The insurers, which include companies such as AIG Specialty Insurance Co., Liberty Mutual Insurance Co., and Navigators Specialty Insurance Company, were brought into the bankruptcy action in January 2021. Purdue Pharma sought declaratory judgment finding it was entitled to more than $3.3 billion in coverage under 113 insurance policies for opioid-related claims. This coverage would greatly benefit Purdue Pharma, who, at the time of filing their declaratory judgment, had been named in over 2,760 opioid mass tort claims across the United States and its territories. These suits range from those brought by individuals to those brought by Native American tribal governments, hospitals, and even individual U.S. state governments. Such suits began plaguing Purdue Pharma in 2001, and there does not appear to be an end in sight for opioid-related litigation.

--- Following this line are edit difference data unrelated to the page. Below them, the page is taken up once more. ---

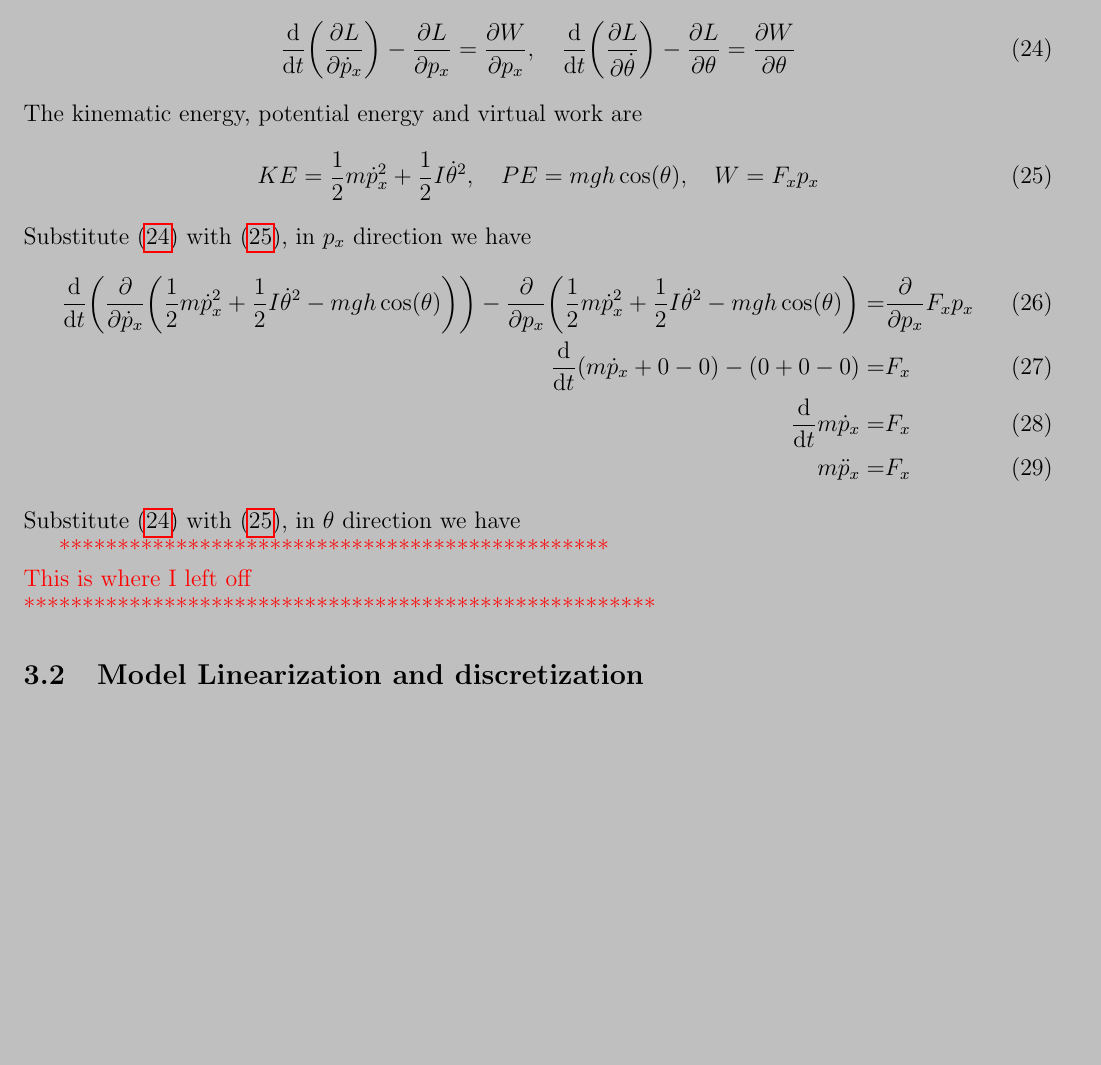
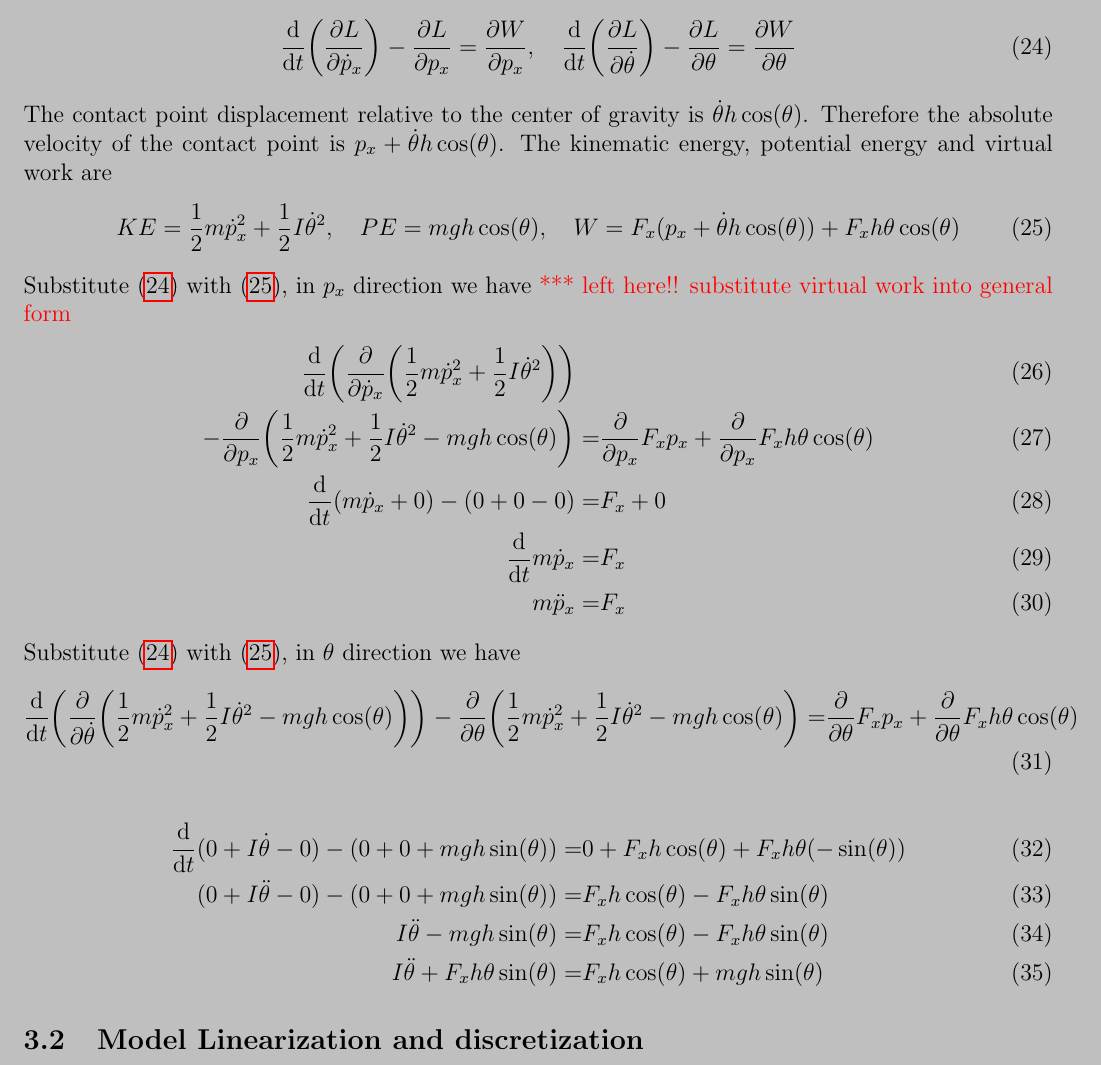
Before and after one commit to sentry5588/two_wheeler, a LaTeX document (control/tex/MPC.tex): part of page 4 of 4 before the commit and part of page 4 of 5 after it, cut so that both start at the same text, the shorter picture padded with empty space. Compiled offline with pdfLaTeX.

Commit message:
In the middle of fixing Lagrangian motion equations

```diff
--- a/control/tex/MPC.tex
+++ b/control/tex/MPC.tex
@@ -207,39 +207,60 @@ Lagrange mechanics in two generalized coordinate $p_x$ and $\theta$
 -\frac{\partial L}{\partial \theta}=
 \frac{\partial W}{\partial \theta}
 \end{align}
+The contact point displacement relative to the center of gravity is
+$\dot{\theta}h\cos(\theta)$. Therefore the absolute velocity of
+the contact point is $p_x + \dot{\theta}h\cos(\theta)$.
 The kinematic energy, potential energy and virtual work are
 \begin{align}
+KE = \frac{1}{2}m\dot{p}_x^2
++\frac{1}{2}I\dot{\theta}^2,\quad
+PE = mgh\cos(\theta), \quad
+W = F_x (p_x+ \dot{\theta}h\cos(\theta)) + F_x h \theta \cos(\theta)
 \label{equ_lagrangian_energy_work}
-KE = \frac{1}{2}m\dot{p}_x^2+\frac{1}{2}I\dot{\theta}^2,\quad
-PE = mgh\cos(\theta), \quad
-W = F_x p_x
 \end{align}
 Substitute~(\ref{equ_lagrangian_original})
 with~(\ref{equ_lagrangian_energy_work}), in $p_x$ direction we have
+\textcolor{red}{*** left here!! substitute virtual work into general form}
 \begin{align}
 \frac{\mathrm{d}}{\mathrm{d}t}\bigg(
 \frac{\partial}{\partial \dot{p}_x}\bigg(
-\frac{1}{2}m\dot{p}_x^2+\frac{1}{2}I\dot{\theta}^2
--mgh\cos(\theta)\bigg)\bigg)
+\frac{1}{2}m\dot{p}_x^2 + \frac{1}{2}I\dot{\theta}^2\bigg)\bigg) \quad &\\
 -\frac{\partial}{\partial p_x}\bigg(
 \frac{1}{2}m\dot{p}_x^2+\frac{1}{2}I\dot{\theta}^2
 -mgh\cos(\theta)\bigg)=&
-\frac{\partial}{\partial p_x}F_x p_x \\
+\frac{\partial}{\partial p_x}F_x p_x
++\frac{\partial}{\partial p_x} F_x h \theta \cos(\theta) \\
 \frac{\mathrm{d}}{\mathrm{d}t}
-(m\dot{p}_x +0-0)
+(m\dot{p}_x + 0)
 -(0+0-0)=&
-F_x \\
+F_x + 0\\
 \frac{\mathrm{d}}{\mathrm{d}t}
-m\dot{p}_x =& F_x \\
+m\dot{p}_x = & F_x \\
 m\ddot{p}_x =& F_x
 \end{align}
 Substitute~(\ref{equ_lagrangian_original})
 with~(\ref{equ_lagrangian_energy_work}), in $\theta$ direction we have
+\begin{align}
+\frac{\mathrm{d}}{\mathrm{d}t}\bigg(
+\frac{\partial}{\partial\dot{\theta}}\bigg(
+\frac{1}{2}m\dot{p}_x^2+\frac{1}{2}I\dot{\theta}^2
+-mgh\cos(\theta)\bigg)\bigg)
+-\frac{\partial}{\partial \theta}\bigg(
+\frac{1}{2}m\dot{p}_x^2+\frac{1}{2}I\dot{\theta}^2
+-mgh\cos(\theta)\bigg)=&
+\frac{\partial}{\partial \theta}F_x p_x
++\frac{\partial}{\partial \theta} F_x h \theta \cos(\theta)
+\end{align}
+\begin{align}
+\frac{\mathrm{d}}{\mathrm{d}t}
+(0+I\dot{\theta}-0)
+-(0+0+mgh\sin(\theta))=&0+F_x h\cos(\theta)+F_x h\theta(-\sin(\theta))\\
+(0+I\ddot{\theta}-0)
+-(0+0+mgh\sin(\theta))=& F_x h\cos(\theta)-F_x h\theta\sin(\theta) \\
+I\ddot{\theta}-mgh\sin(\theta)=& F_x h\cos(\theta)-F_x h\theta\sin(\theta) \\
+I\ddot{\theta}+F_x h\theta\sin(\theta)=& F_x h\cos(\theta)+mgh\sin(\theta)
+\end{align}
 
-
-\textcolor{red}{ ***********************************************\\
-This is where I left off \\
-******************************************************}
 
 \subsection{Model Linearization and discretization}
 I follow~\cite{zhakatayev_2017_successive_linearize_MPC}
```
Also changed, not shown: control/tex/MPC.pdf.
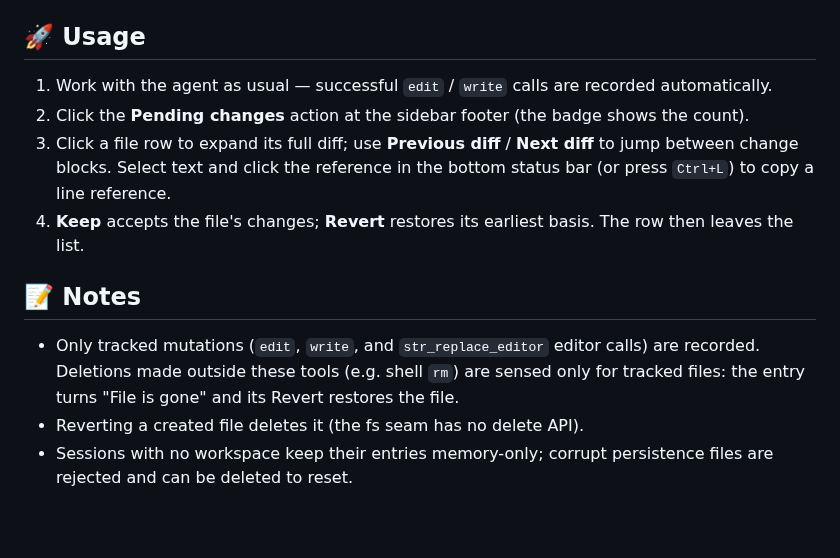
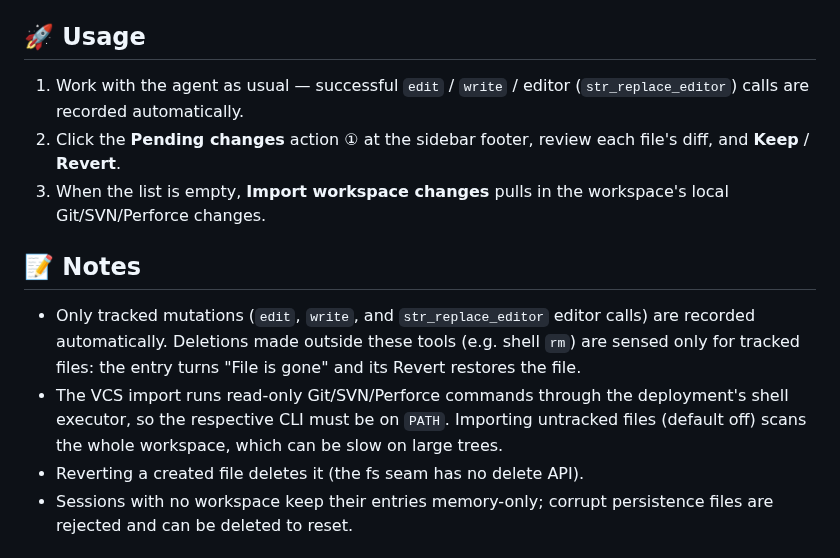
Before and after one commit to 9087/dsh-diff-approval, a Markdown page: README.md, the part around one of its changes. Rendered like a GitHub page; blank space fills up the shorter version.

```diff
--- a/README.md
+++ b/README.md
@@ -47,14 +55,14 @@ Then restart `dsh web`.
 
 ## 🚀 Usage
 
-1. Work with the agent as usual — successful `edit` / `write` calls are recorded automatically.
-2. Click the **Pending changes** action at the sidebar footer (the badge shows the count).
-3. Click a file row to expand its full diff; use **Previous diff** / **Next diff** to jump between change blocks. Select text and click the reference in the bottom status bar (or press `Ctrl+L`) to copy a line reference.
-4. **Keep** accepts the file's changes; **Revert** restores its earliest basis. The row then leaves the list.
+1. Work with the agent as usual — successful `edit` / `write` / editor (`str_replace_editor`) calls are recorded automatically.
+2. Click the **Pending changes** action ① at the sidebar footer, review each file's diff, and **Keep** / **Revert**.
+3. When the list is empty, **Import workspace changes** pulls in the workspace's local Git/SVN/Perforce changes.
 
 ## 📝 Notes
 
-- Only tracked mutations (`edit`, `write`, and `str_replace_editor` editor calls) are recorded. Deletions made outside these tools (e.g. shell `rm`) are sensed only for tracked files: the entry turns "File is gone" and its Revert restores the file.
+- Only tracked mutations (`edit`, `write`, and `str_replace_editor` editor calls) are recorded automatically. Deletions made outside these tools (e.g. shell `rm`) are sensed only for tracked files: the entry turns "File is gone" and its Revert restores the file.
+- The VCS import runs read-only Git/SVN/Perforce commands through the deployment's shell executor, so the respective CLI must be on `PATH`. Importing untracked files (default off) scans the whole workspace, which can be slow on large trees.
 - Reverting a created file deletes it (the fs seam has no delete API).
 - Sessions with no workspace keep their entries memory-only; corrupt persistence files are rejected and can be deleted to reset.
 
```
Also changed, not shown: other parts of README.md (+13 -5 lines), README.zh.md (+18 -10 lines), docs/images/pending-panel.png, docs/images/pending-panel.zh.png, 1 other file.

If Purdue Pharma’s plan to access these insurance proceeds is granted court approval, personal injury claimants would receive millions in recovery regardless of the outcome of the current insurance coverage dispute. Purdue Pharma’s restructuring plan includes a proposed settlement to resolve lawsuits brought by all types of plaintiffs. Trusts would be established to support opioid abatement programs across the country. Though the plan is supported by many, the plan is not without its critics. Many, including the governments of 24 States, think the company should have to pay more than the $10 billion estimated to resolve the present suits against Purdue Pharma.
To Purdue Pharma’s disappointment, the insurance coverage dispute is now at a standstill. The insurers moved to stay the lawsuit, alleging mandatory arbitration clauses in their insurance contracts barred Purdue Pharma from seeking declaratory judgment. The insurers argued the reorganization plan in no way hinged on whether the insurers offered coverage to Purdue Pharma. Further, the insurers argued coverage disputes were not “core” proceedings in the bankruptcy context, and as such, there was no reason for the Court to override the FAA and strong federal policy favoring arbitration agreements.
In his ruling, Judge Drain agreed with the insurers. He held arbitration was appropriate because the reorganization plan proposed by Purdue Pharma was not contingent on the company’s ability to access insurance proceeds. Purdue Pharma’s own restructuring plan, which was developed to succeed without insurance coverage taken into account, stalled its own coverage dispute.
Judge Drain’s decision is an affirmation the strong federal policy favoring arbitration agreements. Arbitration moves sometimes messy, complicated coverage disputes out of the courts, freeing up docket space for other matters. Where 113 policies are at issue, it is not a surprise Judge Drain sought to remove the dispute from his bankruptcy dockets. As opioid litigation continues and other pharmaceutical companies seek indemnity from insurers, we expect to see more insurance companies seeking arbitration of coverage disputes instead of litigating such issues. Time will tell if Purdue Pharma’s coverage arbitration is successful, or if the issue ends up back on the docket.
See In Re Purdue Pharma LP, U.S. Bankruptcy Court, Southern District of New York, Case No. 7:2019bk23649